Yes, there are risks.  But the background radiation at Chernobyl isn’t statistically significant when compared to other places  on the planet.  And there are plant designs that are much safer, but were never more than pilot tested due to public pressure, paid for by the oil industry. 

Besides, the BP oil spill didn’t make us all decide to quit driving.  The known risks that we all share from emissions haven’t stopped us building coal-fired plants.  As unpopular as France might be, they have been on predominantly nuclear power since the 70’s.  Their emissions are enviable. 

Personally, I am terrified of what the world is going to look like if we keep ignoring pretty damn awesome because we want perfect.  Solar and wind aren’t perfect, and they can’t do what we need done fast enough.  The longer we go along with public policy paid for by Shell and BP, the more certain our demise via climate change.  Nuclear is necessary to a reality-based plan to slow up climate change, and those bastards at the top of oil companies screwed us all by funding bogus science to scare the crap out of us. 

Never trust anyone trying to sell you fear.

With the nut test in mind (anyone who is 100% sure they can’t be wrong is a nut), go watch Pandora’s Promise.  Call it a thought experiment on what would happen if we had the technology to significantly curtail carbon emissions on a large scale right now.


Good Enough

This is something I’ve talked around in various and assorted posts, but not something I’ve ever addressed directly.

Enough is not a meaningful measure.  What is “enough” anyway?  Who gets to call it?  A house that is big enough for me wouldn’t be nearly big enough for a Kardashian.  Enough is a relative measure, entirely subjective, and it moves constantly.  Because as soon as we reach a point where we would have called it “enough” before we got there, suddenly, it is no longer good enough.  Because we’re there and a lot of us (not all, but many) are convinced we’ll never be enough so if we can do it, then the “it” that needs to be done must be a little further ahead.

A year ago, I would have told you that swimming a mile every other day would be more than enough.  Now I’m doing two miles every other day and I wonder if maybe I shouldn’t be pushing myself to do a little more because maybe two miles isn’t good enough.

That’s just ridiculous.

On the other hand, this striving for a target of enough that we move beyond our grasp isn’t all bad.  Doubt is a good thing.  It keeps us open-minded, it keeps us learning, it keeps us growing.

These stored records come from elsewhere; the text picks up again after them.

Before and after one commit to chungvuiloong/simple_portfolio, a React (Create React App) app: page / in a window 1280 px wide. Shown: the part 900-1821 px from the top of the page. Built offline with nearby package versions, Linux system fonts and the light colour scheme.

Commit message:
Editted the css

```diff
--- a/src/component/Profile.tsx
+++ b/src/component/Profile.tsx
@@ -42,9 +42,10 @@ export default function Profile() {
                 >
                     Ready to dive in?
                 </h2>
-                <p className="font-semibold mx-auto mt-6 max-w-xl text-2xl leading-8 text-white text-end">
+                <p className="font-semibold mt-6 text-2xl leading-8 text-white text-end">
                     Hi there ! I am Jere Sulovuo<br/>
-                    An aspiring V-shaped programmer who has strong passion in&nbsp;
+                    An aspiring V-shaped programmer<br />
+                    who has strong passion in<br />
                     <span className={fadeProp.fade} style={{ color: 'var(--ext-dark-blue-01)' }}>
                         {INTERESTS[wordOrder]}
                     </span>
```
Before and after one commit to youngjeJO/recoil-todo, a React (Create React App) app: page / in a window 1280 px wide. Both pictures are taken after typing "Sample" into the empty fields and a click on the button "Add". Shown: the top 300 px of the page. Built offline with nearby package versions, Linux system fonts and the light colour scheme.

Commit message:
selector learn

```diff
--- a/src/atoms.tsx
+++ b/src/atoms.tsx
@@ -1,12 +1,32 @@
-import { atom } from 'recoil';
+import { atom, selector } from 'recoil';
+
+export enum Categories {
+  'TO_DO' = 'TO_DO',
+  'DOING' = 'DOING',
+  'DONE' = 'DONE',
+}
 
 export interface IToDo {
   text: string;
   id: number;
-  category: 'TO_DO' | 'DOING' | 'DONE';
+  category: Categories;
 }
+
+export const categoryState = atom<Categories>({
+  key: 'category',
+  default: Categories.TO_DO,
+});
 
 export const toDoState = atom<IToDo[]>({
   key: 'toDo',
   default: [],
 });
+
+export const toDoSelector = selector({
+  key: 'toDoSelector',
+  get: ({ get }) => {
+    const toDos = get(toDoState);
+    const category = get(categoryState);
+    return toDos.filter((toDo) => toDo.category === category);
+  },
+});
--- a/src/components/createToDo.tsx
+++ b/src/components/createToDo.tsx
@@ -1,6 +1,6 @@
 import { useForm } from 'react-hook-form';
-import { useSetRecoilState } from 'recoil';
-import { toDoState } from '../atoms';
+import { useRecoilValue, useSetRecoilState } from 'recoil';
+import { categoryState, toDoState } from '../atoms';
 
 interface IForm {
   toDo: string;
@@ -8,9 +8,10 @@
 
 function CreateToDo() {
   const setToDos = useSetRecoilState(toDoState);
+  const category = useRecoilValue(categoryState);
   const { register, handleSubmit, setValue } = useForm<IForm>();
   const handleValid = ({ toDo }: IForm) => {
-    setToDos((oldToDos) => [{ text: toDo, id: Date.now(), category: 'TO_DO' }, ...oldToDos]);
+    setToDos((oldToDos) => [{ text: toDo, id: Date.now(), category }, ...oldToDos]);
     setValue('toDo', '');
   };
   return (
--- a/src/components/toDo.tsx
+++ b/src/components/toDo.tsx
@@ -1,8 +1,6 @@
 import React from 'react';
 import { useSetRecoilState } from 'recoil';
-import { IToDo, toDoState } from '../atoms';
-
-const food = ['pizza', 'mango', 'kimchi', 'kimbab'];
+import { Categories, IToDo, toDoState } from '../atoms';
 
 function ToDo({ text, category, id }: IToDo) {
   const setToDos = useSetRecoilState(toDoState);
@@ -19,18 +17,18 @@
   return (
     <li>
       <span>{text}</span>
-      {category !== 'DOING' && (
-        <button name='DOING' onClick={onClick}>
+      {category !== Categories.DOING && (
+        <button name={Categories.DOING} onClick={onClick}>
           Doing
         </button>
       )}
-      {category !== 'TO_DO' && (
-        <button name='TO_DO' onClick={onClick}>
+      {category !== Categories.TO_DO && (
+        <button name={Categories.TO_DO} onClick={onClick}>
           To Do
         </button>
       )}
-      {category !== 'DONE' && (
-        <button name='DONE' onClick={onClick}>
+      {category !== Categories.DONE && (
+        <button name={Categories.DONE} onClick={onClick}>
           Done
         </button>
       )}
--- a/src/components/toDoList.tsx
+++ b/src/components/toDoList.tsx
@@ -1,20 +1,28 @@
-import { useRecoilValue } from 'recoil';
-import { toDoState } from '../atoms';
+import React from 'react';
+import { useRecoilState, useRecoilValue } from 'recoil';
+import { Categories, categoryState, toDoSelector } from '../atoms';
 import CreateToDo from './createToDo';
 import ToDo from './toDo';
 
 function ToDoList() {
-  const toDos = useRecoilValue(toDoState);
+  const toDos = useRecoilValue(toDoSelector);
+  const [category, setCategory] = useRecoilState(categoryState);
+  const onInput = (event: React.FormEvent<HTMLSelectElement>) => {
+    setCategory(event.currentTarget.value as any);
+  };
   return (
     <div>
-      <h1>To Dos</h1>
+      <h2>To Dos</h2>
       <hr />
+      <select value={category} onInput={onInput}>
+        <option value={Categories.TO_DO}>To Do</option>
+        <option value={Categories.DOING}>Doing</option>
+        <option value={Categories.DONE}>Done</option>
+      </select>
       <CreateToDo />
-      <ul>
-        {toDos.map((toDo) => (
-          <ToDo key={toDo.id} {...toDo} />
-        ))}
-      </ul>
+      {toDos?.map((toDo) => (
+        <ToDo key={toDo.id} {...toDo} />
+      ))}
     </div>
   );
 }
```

But for functioning in life, for moving forward, for taking a leap of faith, am I good enough is a pretty rotten question.

The reality is that you’ve gotten this far.  You’ve made some mistakes, you’ve screwed some things up royally.  You’re still here.  You’re still breathing.  You’ve survived some shitty days and you still have a sense of humor.  That’s pretty amazing.  Even better, you still have this marvelous opportunity embedded in today (or tomorrow, since it’s late) to show up.  Get the ego out of the way.  Dispose of the judgement and whatever concerns you might have regarding other people’s judgement.  Your gift is your presence, for whatever the task at hand is.  You don’t have to be good enough.  Good enough is a feeling, it isn’t a fact.

You just have to show and you’ll be way ahead of everyone else who is paralyzed by the idea that good enough is a real thing they have to achieve before they can do something great.

Good Enough